This touches only part of what can be done with the Storage Made EasyCloud and Local File Manager. Please see the slideshow below to see more:
Given the propensity for so many different use cases that using the Cloud with Files can come up with we thought we’d start sharing some of the day-to-day use cases we deal with here on our blog.
This one is an inbound request in which a business has a series of PDF’s stored in a folder hierarchy on SkyDrive that they need to share with a distributed team that uses a combination of Galaxy Tab and iPad’s. The files need to be synchronised for offline use and the files can be updated each evening so the remote people need to be able to resync the files locally to get the latest versions for offline use.
Firstly lets address SlyDrive. In this event all the business needs to is to start using our Cloud File Server and add the SkyDrive Cloud to their account from the Cloud DashBoard. This starts a wizard in which the user is stepped through adding the SkyDrive Cloud.
Once this is done the Business Admin of the Cloud File Server needs to convert the folder containing the PDF’s into a shared Organization Folder. This means that any users that are added to the Cloud File Server will be able to see this folder.
The Business Cloud Admin can now choose to set the types of permissions that they wish to set on the folder (read only, etc).
Once this is done The Cloud Admin can add the users:
Now this is setup lets move to the tablet side. We’ll take the iPad first:
Each of the users that the Cloud File Server Admin added to the Cloud File Server can access their account using the iSMEStorage iPad App. once logged in they will be able to view files on the Cloud in a unique Cloud Files view.
However as per the business requirements we need to be able to sync the folder that was shared containing PDF’s down to the device. To do this the user needs to visit that particular folder in the Cloud File Manager and nominate the folder for local sync.
Once this is done the user can go to ‘My Syncs’ from the menu and action a sync which will download all the PDF’s locally. In future as the documents are updated overnight he just needs to visit My Syncs again and choose to resync which will download the newest files.
As with the iPad the user needs to visit the PDF directory from the Cloud Files view and nominate the PDF folder for Sync in the SMEStorage Android App.

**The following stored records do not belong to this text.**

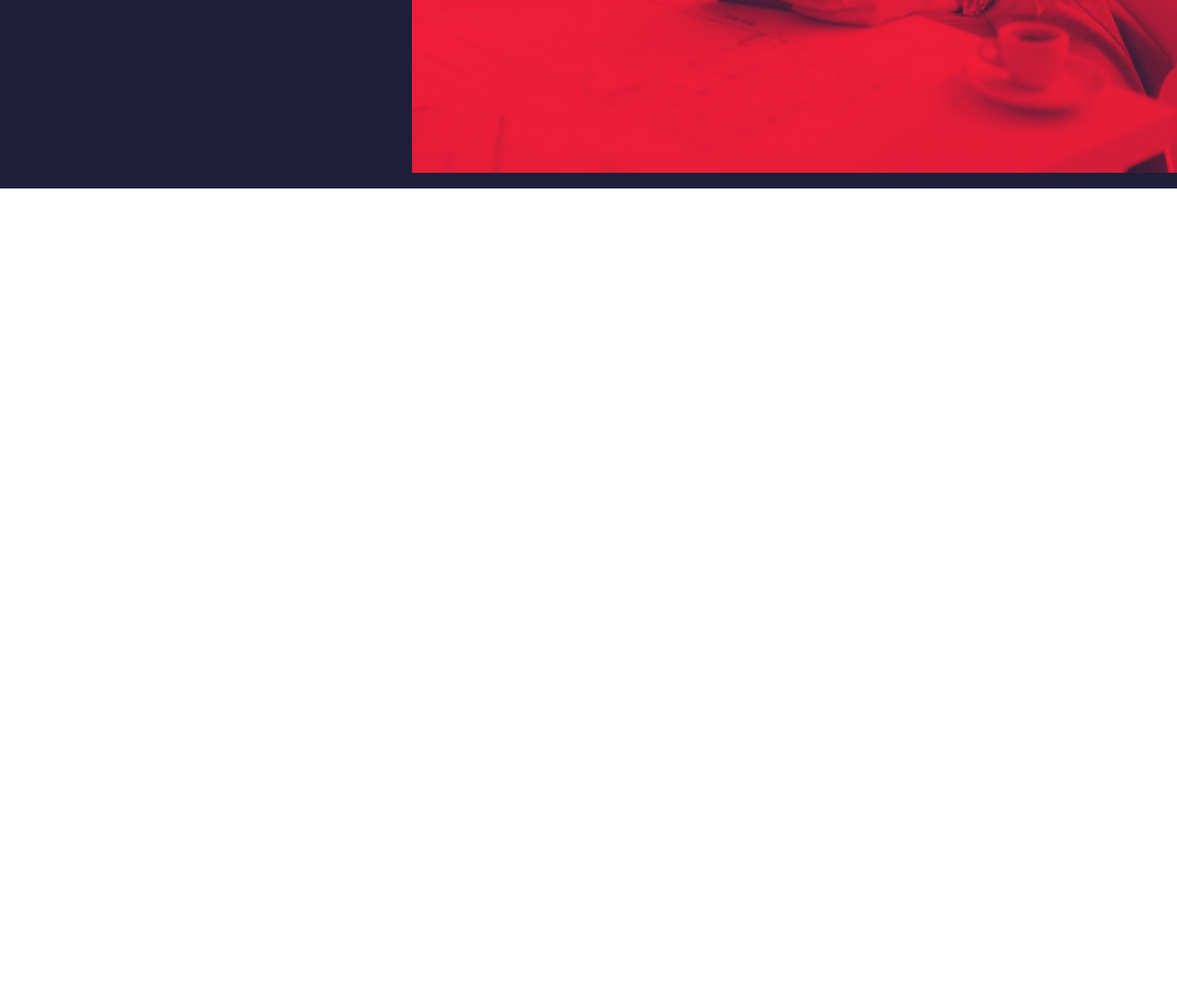
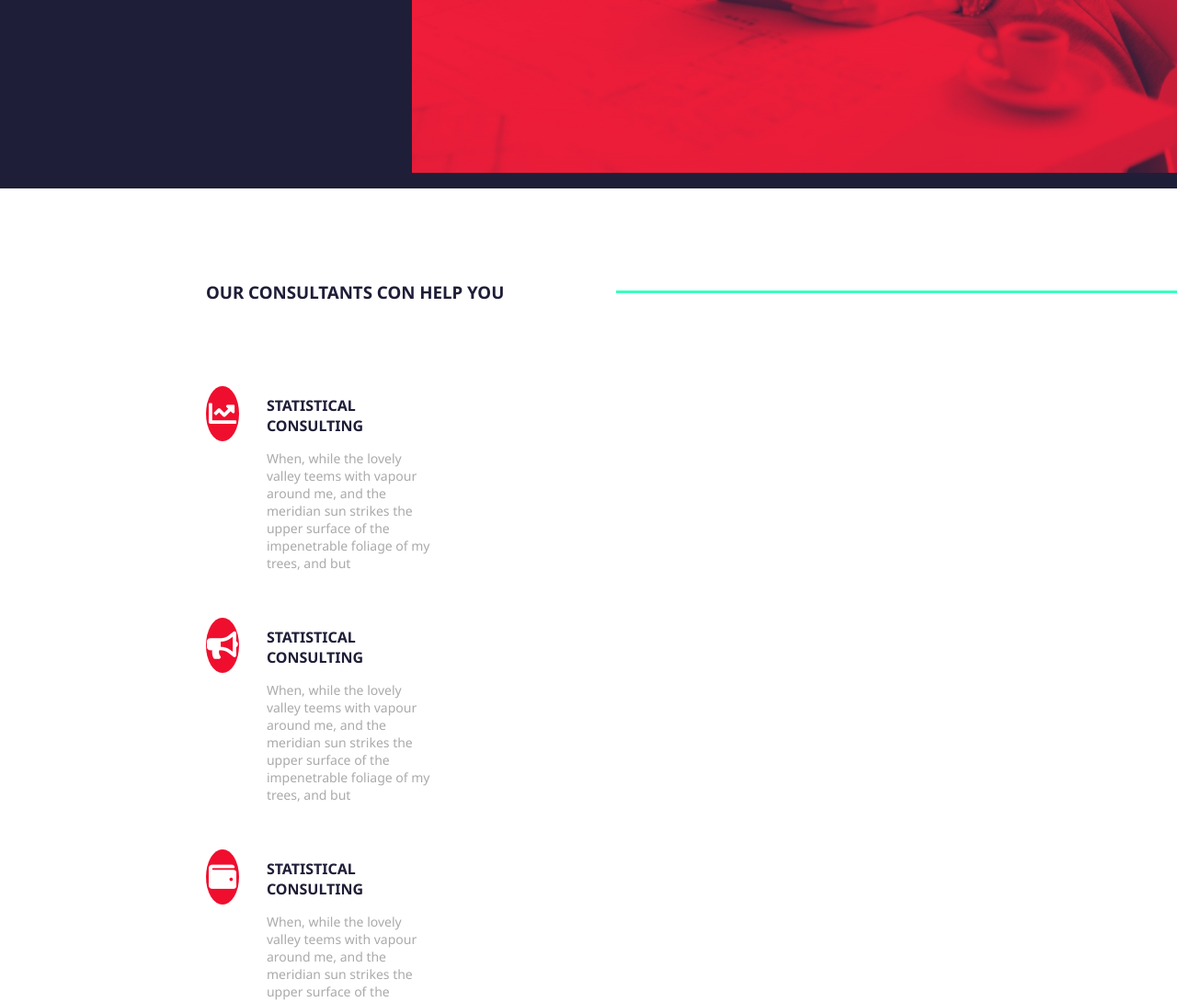
Before and after one commit to danielevergani/proj-html-vuejs, a website: page index.html in a window 1280 px wide. Shown: the part 595-1685 px from the top of the page at 92% size. Before the commit the page ends 800 px from the top, so only its background shows below. Drawn offline with nearby package versions, Linux system fonts and the light colour scheme.

Commit message:
terminata sezione su consulenza

```diff
--- a/index.html
+++ b/index.html
@@ -5,6 +5,9 @@
         <meta http-equiv="X-UA-Compatible" content="IE=edge">
         <meta name="viewport" content="width=device-width, initial-scale=1.0">
         <title>Document</title>
+        <!-- fontawesome -->
+        <link rel="stylesheet" href="https://cdnjs.cloudflare.com/ajax/libs/font-awesome/5.15.3/css/all.min.css" integrity="sha512-iBBXm8fW90+nuLcSKlbmrPcLa0OT92xO1BIsZ+ywDWZCvqsWgccV3gFoRBv0z+8dLJgyAHIhR35VZc2oM/gI1w==" crossorigin="anonymous" />
+        <!-- end fontawesome -->
         <!-- vue.js -->
         <!-- development version, includes helpful console warnings -->
         <script src="https://cdn.jsdelivr.net/npm/vue@2/dist/vue.js"></script>
@@ -36,6 +39,55 @@
         </header>
         <main>
 
+            <section id="consultants">
+                <div class="container">
+                    <h3>OUR CONSULTANTS CON HELP YOU</h3>
+
+                    <div class="consultants__possibility">
+                        <div class="consultants__box">
+                            <div class="consultants__box__logo">
+                                <i class="fas fa-chart-line"></i>
+                            </div>
+                            <div class="consultants__text">
+                                <h4>STATISTICAL CONSULTING</h4>
+                                <p>When, while the lovely valley teems with vapour around me, and the meridian sun strikes the upper surface of the impenetrable foliage of my trees, and but  </p>
+                            </div>
+                        </div>
+
+                        <div class="consultants__box">
+                            <div class="consultants__box__logo">
+                                <i class="fas fa-bullhorn"></i>
+                            </div>
+                            <div class="consultants__text">
+                                <h4>STATISTICAL CONSULTING</h4>
+                                <p>When, while the lovely valley teems with vapour around me, and the meridian sun strikes the upper surface of the impenetrable foliage of my trees, and but  </p>
+                            </div>
+                        </div>
+
+                        <div class="consultants__box">
+                            <div class="consultants__box__logo">
+                                <i class="fas fa-wallet"></i>
+                            </div>
+                            <div class="consultants__text">
+                                <h4>STATISTICAL CONSULTING</h4>
+                                <p>When, while the lovely valley teems with vapour around me, and the meridian sun strikes the upper surface of the impenetrable foliage of my trees, and but  </p>
+                            </div>
+                        </div>
+
+                        <div class="consultants__box">
+                            <div class="consultants__box__logo">
+                                <i class="fas fa-bullseye"></i>
+                            </div>
+                            <div class="consultants__text">
+                                <h4>STATISTICAL CONSULTING</h4>
+                                <p>When, while the lovely valley teems with vapour around me, and the meridian sun strikes the upper surface of the impenetrable foliage of my trees, and but  </p>
+                            </div>
+                        </div>
+                    </div>
+
+                </div>
+            </section>
+
             <!-- chiedere per pattern che si vede in bg -->
 
             <!-- valutare sect per sect per decidere quali parti in comune utilizzare -->
--- a/src/app.scss
+++ b/src/app.scss
@@ -2,3 +2,4 @@
 @import "partials/common";
 @import "partials/header";
 @import "partials/buttons";
+@import "partials/consultants";
--- /dev/null
+++ b/src/partials/_consultants.scss
@@ -0,0 +1,67 @@
+#consultants{
+    position: relative;
+    overflow: hidden;
+    .container{
+        width: $container_small;
+        margin: auto;
+        padding: 100px 0;
+
+        h3{
+            display: flex;
+            align-items: center;
+            color: $cons_title_color;
+        }
+        h3::after{
+            @include line_style_element;
+            height: 3px;
+            position: absolute;
+            left: 670px;
+            width: 100%;
+        }
+
+        .consultants__possibility{
+            display: flex;
+            flex-wrap: wrap;
+            margin-top: 40px;
+        }
+
+        .consultants__box{
+            display: flex;
+            width: 30%;
+            margin-top: 50px;
+
+        &:nth-child(odd){
+            margin-right: 400px;
+        }
+
+            .consultants__box__logo{
+                display: flex;
+                align-items: center;
+                margin-right: 30px;
+                width: 200px;
+                height: 60px;
+                background-color: $element_bg_color;
+                border-radius: 50%;
+                i{
+                    margin: auto;
+                    font-size: 30px;
+                    color: white;
+                }
+            }
+            .consultants__text{
+                margin-top: 10px;
+
+                h4{
+                    margin-bottom: 15px;
+                    color: $cons_title_color;
+                }
+                p{
+                    color: $cons_par_color;
+                    font-size: 14px;
+                }
+            }
+        }
+
+
+    }
+}
--- a/src/partials/_variables.scss
+++ b/src/partials/_variables.scss
@@ -10,13 +10,19 @@
 
 // container
 
-$container_big: 90%;
+$container_big: 80%;
+$container_small: 65%;
 
 
 // colori
 
 $main_bg_color: #1f1e38;
 
+$element_bg_color: #f00e2e;
+
 $main_title_color: #ffffff;
+$cons_title_color: #1f1e38;
 
 $main_element_color: #39ffbf;
+
+$cons_par_color: #aaaaaa
```
Also changed, not shown: dist/app.css.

Once this is done the user can return to My syncs, click on the directory and choose to sync. This will download the relevant PDF’s to the iPad. Again a sync can be done each day to update the latest files.
As there is less restriction on Android devices users can set the App to do a scheduled sync daily. Unfortunately this is not currently possible on the iPad.by